_TASK PROMPT_: Your task is to copy every line of the entries that holds the word "titulo".

[EXTRACTED MATERIAL Boundary: Start]

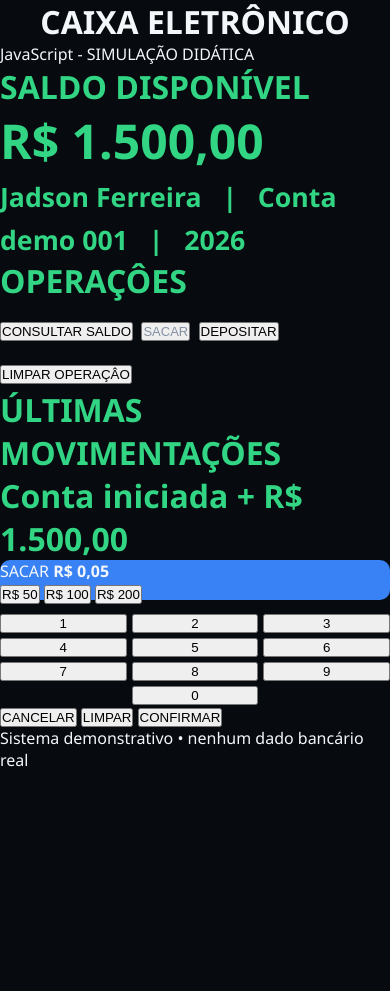
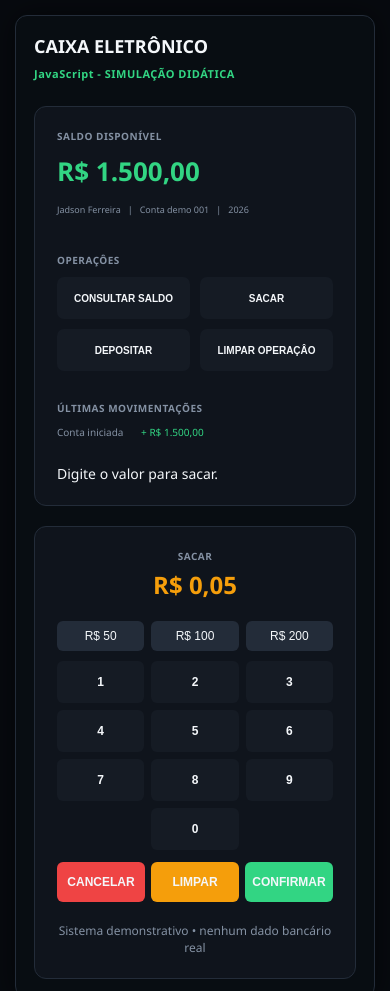
Before and after one commit to Devjadsonf2/Caixa-Eletronico, a plain HTML site: page index.html in a window 390 px wide. Shown: the top 991 px of the page. Before the commit the page ends 844 px from the top, so only its background shows below. Drawn offline with Linux system fonts and the light colour scheme.

Commit message:
Terminei de estilizar

```diff
--- a/index.html
+++ b/index.html
@@ -46,6 +46,8 @@
                 <div class="historico">
                     <span class="label">ÚLTIMAS MOVIMENTAÇÕES</span>
                     <p>Conta iniciada <span>+ R$ 1.500,00</span></p>
+                    <p class="mensagem">Digite o valor para sacar.</p>
+
                 </div>
 
             </div>
--- a/style.css
+++ b/style.css
@@ -4,9 +4,11 @@
     box-sizing: border-box;
 
     --bg: #070a0f;
+    --bg-body: #080d12;
     --card: #0f141c;
     --card2: #151b24;
     --borda: #232c39;
+    --hoverbtn: #222c3c;
 
     --branco: #f4f7fa;
     --cinza: #8491a3;
@@ -15,192 +17,320 @@
     --verde2: #163f2e;
     --azul: #3882f6;
     --laranja: #f59e0b;
+    --laranja2: #cf8709;
     --vermelho: #ef4444;
+    --vermelho2: #c43737;
 }
 
 body {
+    min-height: 100vh;
     font-family: 'Segoe UI', Tahoma, Geneva, Verdana, sans-serif;
     background: var(--bg);
     color: var(--branco);
-}
-
-h1 {
-    text-align: center;
-}
-
-.descricao {
-    text-align: center;
-    color: var(--verde);
-}
-
-.container {
     display: flex;
     justify-content: center;
     align-items: center;
+    padding: 30px;
+}
+
+/* ====================================================================================================
+   Área principal
+   =================================================================================================== */
+
+.caixa {
+    width: 100%;
+    max-width: 1100px;
+    background: var(--bg-body);
+    border: solid 1px var(--borda);
+    padding: 30px;
+    border-radius: 12px;
+    box-shadow: 0 0 30px rgba(0, 0, 0, 0.5);
+}
+
+/* ====================================================================================================
+   Cabeçalho
+   =================================================================================================== */
+
+.cabecalho {
+    margin-bottom: 25px;
+}
+
+.cabecalho h1 {
+    font-size: 18px;
+    font-weight: 700;
+    margin-bottom: 8px;
+}
+
+.cabecalho p {
+    color: var(--verde);
+    font-size: 11px;
+    font-weight: bold;
+    letter-spacing: 0.5px;
+}
+
+/* ====================================================================================================
+    Layout dos dois painéis
+   =================================================================================================== */
+
+.conteudo {
+    display: grid;
+    grid-template-columns: 1.2fr 0.8fr;
     gap: 20px;
 }
 
-.caixa-conta {
+/* ====================================================================================================
+   Painéis
+   =================================================================================================== */
+
+.painel {
     background: var(--card);
-    padding: 20px;
-    border-radius: 10px;
     border: solid 1px var(--borda);
-    height: 400px;
-    width: 500px;
-    margin-top: 10px;
+    border-radius: 12px;
+    padding: 22px;
 }
 
-.info-saldo {
-    font-size: small;
+/* ====================================================================================================
+   Textos pequenos
+   =================================================================================================== */
+
+.label {
+    display: block;
     color: var(--cinza);
+    font-size: 10px;
+    font-weight: bold;
+    margin-bottom: 10px;
+    letter-spacing: 0.5px;
 }
 
-.saldo {
-    font-size: xx-large;
-    font-weight: bold;
+/* ====================================================================================================
+   Saldo
+   =================================================================================================== */
+
+.saldo h2 {
     color: var(--verde);
+    font-size: 30px;
+    margin-bottom: 7px;
 }
 
-.info-op {
-    font-size: small;
+.saldo small {
     color: var(--cinza);
-    margin-top: 50px
+    font-size: 9px;
 }
 
-.botoes {
-    display: grid;
-    grid-template-columns: repeat(2, 1fr);
-    gap: 5px;
-    margin-top: 10px;
+/* ====================================================================================================
+   Área de operações
+   =================================================================================================== */
+
+.operacoes {
+    margin-top: 35px;
 }
 
-#buttons {
-    height: 40px;
-    border-radius: 10px;
+.botoes-operacoes {
+    display: grid;
+    grid-template-columns: 1fr 1fr;
+    gap: 10px;
+}
+
+/* ====================================================================================================
+   Botões
+   =================================================================================================== */
+
+.btn {
+    height: 42px;
     border: none;
+    border-radius: 7px;
     background: var(--card2);
     color: var(--branco);
-    font-weight: 300;
-}
-
-.saque {
-    height: 40px;
-    border-radius: 10px;
-    border: none;
-    background: var(--azul);
-    color: var(--branco);
-    font-weight: 300;
-}
-
-.deposito {
-    height: 40px;
-    border-radius: 10px;
-    border: none;
-    background: var(--verde2);
-    color: var(--branco);
-    font-weight: 300;
-}
-
-.saque:hover {
-    opacity: 0.7;
-}
-
-.saque:active {
-    transform: scale(0.95);
-}
-
-.deposito:hover {
-    opacity: 0.7;
-}
-
-.deposito:active {
-    transform: scale(0.95);
+    font-size: 10px;
+    font-weight: bold;
+    cursor: pointer;
 }
 
 button:hover {
-    opacity: 0.7;
-    transition: .3s;
+    background: #222c3c;
+    transition: .2s;
+    transform: scale(1.03);
 }
 
 button:active {
     transform: scale(0.95);
 }
 
-.info-movi {
-    font-size: small;
+/* ====================================================================================================
+   Histórico
+   =================================================================================================== */
+
+.historico {
+    margin-top: 30px;
+}
+
+.historico p {
+    font-size: 10px;
     color: var(--cinza);
-    margin-top: 20px;
+    margin-top: 10px;
+}
+
+.historico p span {
+    color: var(--verde);
+    margin-left: 15px;
+}
+
+.historico .mensagem {
+    color: var(--branco);
+    font-size: 14px;
+    margin-top: 25px;
+}
+
+/* ====================================================================================================
+   Painel de saque
+   =================================================================================================== */
+
+.titulo-saque {
+    text-align: center;
+    margin-bottom: 20px;
+}
+
+.titulo-saque .label {
+    margin-bottom: 5px;
+}
+
+.titulo-saque strong {
+    display: block;
+    font-size: 24px;
+    color: var(--laranja);
+}
+/* ====================================================================================================
+   Valores rápidos
+   =================================================================================================== */
+
+.valores {
+    display: grid;
+    grid-template-columns: repeat(3, 1fr);
+    gap: 7px;
     margin-bottom: 10px;
 }
 
-.info {
-    color: var(--cinza);
-    font-size: x-small;
+.valores button {
+    height: 30px;
+    border: none;
+    border-radius: 6px;
+    background: var(--borda);
+    color: var(--branco);
+    font-size: 12px;
+    cursor: pointer;
 }
 
-.info-saque {
-    margin-top: 15px;
-    color: var(--cinza);
-    font-size: small;
-}
-
-.teclas {
-    background: var(--card);
-    padding: 20px;
-    border-radius: 10px;
-    border: solid 1px var(--borda);
-    height: 400px;
-    width: 400px;
-    margin-top: 10px;
-}
-
-.sacar {
-    text-align: center;
-    color: var(--cinza);
-    font-size: small;
-}
-
-.valor-saque {
-    display: flex;
-    justify-content: center;
-    align-items: center;
-    font-size: x-large;
-    font-weight: bold;
-}
-
-.saque-rapido {
-    display: flex;
-    justify-content: center;
-    align-items: center;
-    gap: 5px;
-    margin-top: 10px;
-}
-
-#btn-valor {
-    height: 30px;
-    width: 90px;
-    background: var(--cinza);
-    color: var(--branco);
-    border: none;
-    border-radius: 5px;
-}
+/* ====================================================================================================
+   Teclado numérico
+   =================================================================================================== */
 
 .teclado {
     display: grid;
     grid-template-columns: repeat(3, 1fr);
-    gap: 5px;
-    margin-top: 10px;
+    gap: 7px;
 }
 
-#btn-num {
-    width: 40px;
+.teclado button {
+    height: 42px;
+    border: none;
+    border-radius: 6px;
+    background: var(--card2);
+    color: var(--branco);
+    font-size: 12px;
+    font-weight: bold;
+    cursor: pointer;
+    transition: 0.2s;
+}
+
+.teclado button:hover {
+    background: var(--hoverbtn);
+    transform: scale(1.03);
+}
+
+
+.teclado button:active {
+    transform: scale(0.96);
+}
+
+/* ====================================================================================================
+   Botões inferiores
+   =================================================================================================== */
+
+.acoes {
+    display: grid;
+    grid-template-columns: repeat(3, 1fr);
+    gap: 6px;
+    margin-top: 12px;
+}
+
+.acoes button {
     height: 40px;
+    border: none;
+    border-radius: 6px;
+    color: var(--branco);
+    font-size: 12px;
+    font-weight: bold;
+    cursor: pointer;
+}
+
+.cancelar {
+    background: var(--vermelho);
+}
+
+.limpar-teclado {
+    background: var(--laranja);
+}
+
+.confirmar {
+    background: var(--verde);
+}
+
+.cancelar:hover {
+    background: var(--vermelho2);
+}
+
+.limpar-teclado:hover {
+    background: var(--laranja2);
+}
+
+.confirmar:hover {
+    background: var(--verde2);
+}
+
+/* ====================================================================================================
+   Rodapé
+   =================================================================================================== */
+
+.saque footer {
+    text-align: center;
+    color: var(--cinza);
+    font-size: 12px;
+    margin-top: 20px;
+}
+
+/* ====================================================================================================
+   Responsividade
+   =================================================================================================== */
+
+@media (max-width: 700px) {
+
+    body {
+        padding: 15px;
+    }
+
+
+    .caixa {
+        padding: 18px;
+    }
+
+
+    .conteudo {
+        grid-template-columns: 1fr;
+    }
+
+
+    .saldo h2 {
+        font-size: 26px;
+    }
 
 }
-
-.btn-zero {
-    display: flex;
-    align-items: center;
-    justify-content: center;
-    gap: 5px;
-}
```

[EXTRACTED MATERIAL Boundary: End]

_TASK RESPONSE_:
+.titulo-saque {
+.titulo-saque .label {
+.titulo-saque strong {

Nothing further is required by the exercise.